Published on Academy of American Poets (https://poets.org)


My Mother’s Colander

Holes in the shape of stars
punched in gray tin, dented,
cheap, beaten by each
of her children with a wooden spoon.

Noodle catcher, spaghetti stopper,
pouring cloudy rain into the sink,
swirling counter clockwise
down the drain, starch slime
on the backside, caught
in the piercings.

Scrubbed for sixty years, packed
and unpacked, the baby’s
helmet during the cold war,
a sinking ship in the bathtub,
little boat of holes.

Dirt scooped in with a plastic
shovel, sifted to make cakes
and castles.
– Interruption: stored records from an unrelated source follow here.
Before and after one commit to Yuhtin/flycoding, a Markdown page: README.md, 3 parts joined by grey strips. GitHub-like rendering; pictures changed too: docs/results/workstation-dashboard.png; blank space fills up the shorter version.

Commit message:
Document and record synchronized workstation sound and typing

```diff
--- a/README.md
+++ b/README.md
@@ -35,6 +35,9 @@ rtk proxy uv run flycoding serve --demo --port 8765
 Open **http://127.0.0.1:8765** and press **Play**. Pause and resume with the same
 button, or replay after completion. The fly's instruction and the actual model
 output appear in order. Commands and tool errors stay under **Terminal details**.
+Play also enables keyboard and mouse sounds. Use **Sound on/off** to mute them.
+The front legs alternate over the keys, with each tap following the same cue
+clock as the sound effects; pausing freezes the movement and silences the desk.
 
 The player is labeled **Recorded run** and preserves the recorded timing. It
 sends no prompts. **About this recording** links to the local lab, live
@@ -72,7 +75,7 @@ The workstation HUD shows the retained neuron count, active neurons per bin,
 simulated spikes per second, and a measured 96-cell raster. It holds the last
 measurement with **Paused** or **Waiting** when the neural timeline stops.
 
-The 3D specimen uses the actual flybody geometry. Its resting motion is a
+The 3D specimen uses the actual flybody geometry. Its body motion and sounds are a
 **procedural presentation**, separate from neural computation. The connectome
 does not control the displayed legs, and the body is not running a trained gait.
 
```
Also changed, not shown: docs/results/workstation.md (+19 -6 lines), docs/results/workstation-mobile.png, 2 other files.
Wrestled
from each other’s hands,
its tin feet bent and re-bent.

Bowl daylight fell through
onto freckled faces, noon stars
on the pavement, the universe
we circled aiming jagged stones,
rung bells it caught and held.

Credit


Copyright © 2019 from Only as the Day Is Long by Dorianne Laux. Used by permission of W. W. Norton & Company. 

Author


Dorianne Laux

The author of several collections of poetry, Dorianne Laux was the recipient of the Oregon Book Award and a finalist for the National Books Critics Circle Award for her book Facts About the Moon

Date Published: 2019-04-03

Source URL: https://poets.org/poem/my-mothers-colander